> **RECORDS FOR THE EXERCISE**
##############################
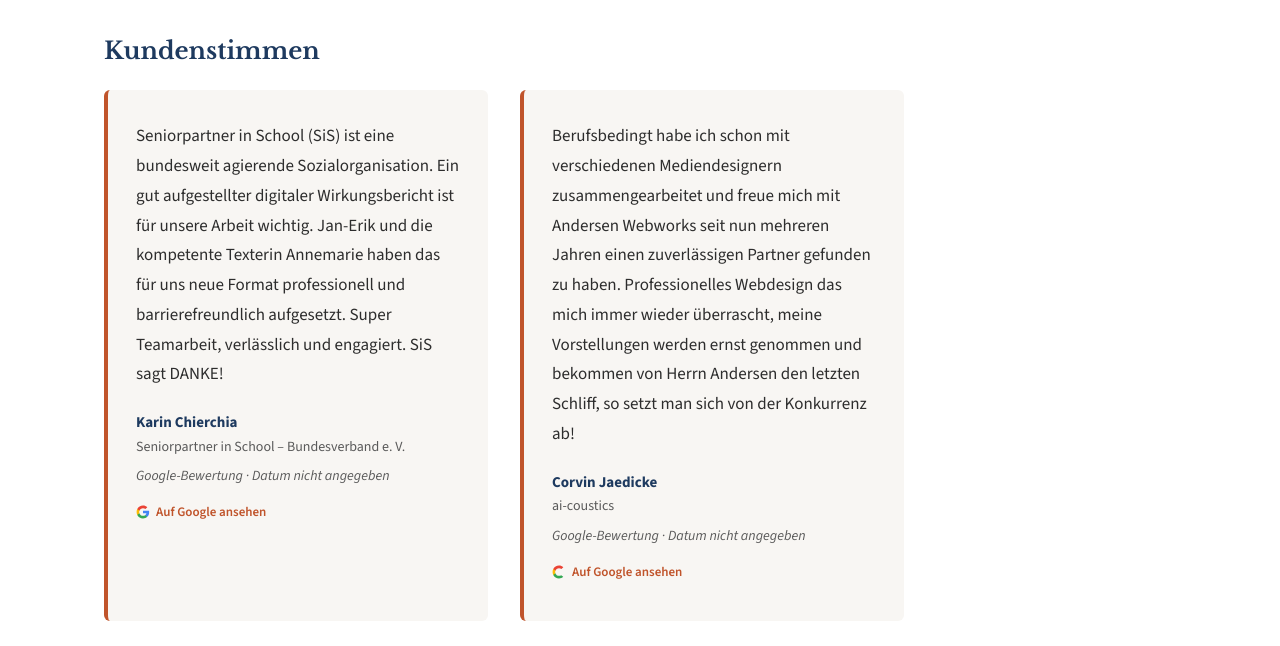
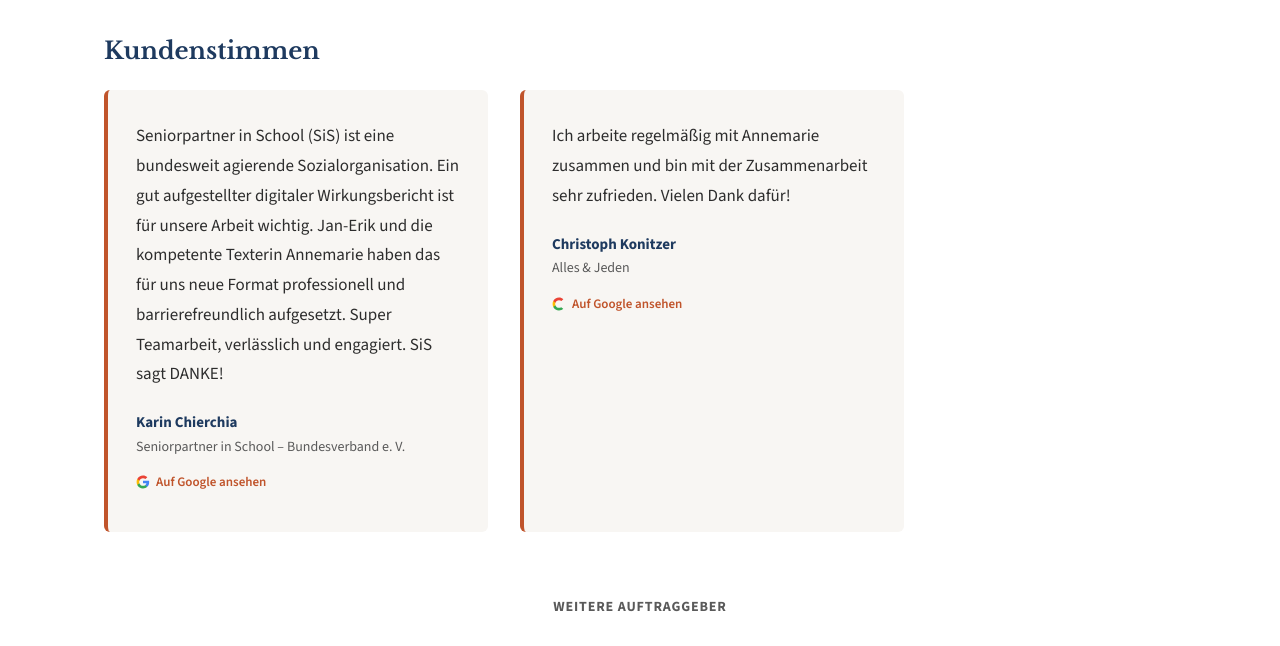
Before and after one commit to AndersenWebworks/annemarie-andersen.de, a website: page referenzen/index.html in a window 1280 px wide. Shown: the part 2660-3306 px from the top of the page. Drawn offline with Linux system fonts and the light colour scheme.

Commit message:
Kundenstimmen auf SiS und Alles + Jeden umstellen

```diff
--- a/referenzen/index.html
+++ b/referenzen/index.html
@@ -261,7 +261,6 @@
               <figcaption class="testimonial-author">
                 <strong>Karin Chierchia</strong>
                 <span>Seniorpartner in School – Bundesverband e. V.</span>
-                <span class="testimonial-meta">Google-Bewertung · Datum nicht angegeben</span>
                 <a class="testimonial-source" href="https://www.google.com/maps/search/?api=1&amp;query=Andersen+Webworks+Plau+am+See" target="_blank" rel="noopener" aria-label="Google-Bewertungen öffnen (externer Link, öffnet in neuem Tab)">
                   <svg aria-hidden="true" width="14" height="14" viewBox="0 0 24 24" focusable="false"><path fill="#4285F4" d="M22.56 12.25c0-.78-.07-1.53-.2-2.25H12v4.26h5.92c-.26 1.37-1.04 2.53-2.21 3.31v2.77h3.57c2.08-1.92 3.28-4.74 3.28-8.09z"/><path fill="#34A853" d="M12 23c2.97 0 5.46-.98 7.28-2.66l-3.57-2.77c-.98.66-2.23 1.06-3.71 1.06-2.86 0-5.29-1.93-6.16-4.53H2.18v2.84C3.99 20.53 7.7 23 12 23z"/><path fill="#FBBC05" d="M5.84 14.09c-.22-.66-.35-1.36-.35-2.09s.13-1.43.35-2.09V7.07H2.18C1.43 8.55 1 10.22 1 12s.43 3.45 1.18 4.93l2.85-2.22.81-.62z"/><path fill="#EA4335" d="M12 5.38c1.62 0 3.06.56 4.21 1.64l3.15-3.15C17.45 2.09 14.97 1 12 1 7.7 1 3.99 3.47 2.18 7.07l3.66 2.84c.87-2.6 3.3-4.53 6.16-4.53z"/></svg>
                   Auf Google ansehen
@@ -270,12 +269,11 @@
             </figure>
             <figure class="testimonial-card">
               <blockquote class="testimonial-text">
-                <p>Berufsbedingt habe ich schon mit verschiedenen Mediendesignern zusammengearbeitet und freue mich mit Andersen Webworks seit nun mehreren Jahren einen zuverlässigen Partner gefunden zu haben. Professionelles Webdesign das mich immer wieder überrascht, meine Vorstellungen werden ernst genommen und bekommen von Herrn Andersen den letzten Schliff, so setzt man sich von der Konkurrenz ab!</p>
+                <p>Ich arbeite regelmäßig mit Annemarie zusammen und bin mit der Zusammenarbeit sehr zufrieden. Vielen Dank dafür!</p>
               </blockquote>
               <figcaption class="testimonial-author">
-                <strong>Corvin Jaedicke</strong>
-                <span>ai-coustics</span>
-                <span class="testimonial-meta">Google-Bewertung · Datum nicht angegeben</span>
+                <strong>Christoph Konitzer</strong>
+                <span>Alles &amp; Jeden</span>
                 <a class="testimonial-source" href="https://www.google.com/maps/search/?api=1&amp;query=Andersen+Webworks+Plau+am+See" target="_blank" rel="noopener" aria-label="Google-Bewertungen öffnen (externer Link, öffnet in neuem Tab)">
                   <svg aria-hidden="true" width="14" height="14" viewBox="0 0 24 24" focusable="false"><path fill="#4285F4" d="M22.56 12.25c-.78-.07-1.53-.2-2.25H12v4.26h5.92c-.26 1.37-1.04 2.53-2.21 3.31v2.77h3.57c2.08-1.92 3.28-4.74 3.28-8.09z"/><path fill="#34A853" d="M12 23c2.97 0 5.46-.98 7.28-2.66l-3.57-2.77c-.98.66-2.23 1.06-3.71 1.06-2.86 0-5.29-1.93-6.16-4.53H2.18v2.84C3.99 20.53 7.7 23 12 23z"/><path fill="#FBBC05" d="M5.84 14.09c-.22-.66-.35-1.36-.35-2.09s.13-1.43.35-2.09V7.07H2.18C1.43 8.55 1 10.22 1 12s.43 3.45 1.18 4.93l2.85-2.22.81-.62z"/><path fill="#EA4335" d="M12 5.38c1.62 0 3.06.56 4.21 1.64l3.15-3.15C17.45 2.09 14.97 1 12 1 7.7 1 3.99 3.47 2.18 7.07l3.66 2.84c.87-2.6 3.3-4.53 6.16-4.53z"/></svg>
                   Auf Google ansehen
```
Also changed, not shown: index.html (+3 -5 lines).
##############################
> **EXERCISE BRIEF**
Find every line in the records that contains the word "span"; copy those lines.

> **SOLUTION TO THIS EXERCISE**
                 <span>Seniorpartner in School – Bundesverband e. V.</span>
-                <span class="testimonial-meta">Google-Bewertung · Datum nicht angegeben</span>
-                <span>ai-coustics</span>
-                <span class="testimonial-meta">Google-Bewertung · Datum nicht angegeben</span>
+                <span>Alles &amp; Jeden</span>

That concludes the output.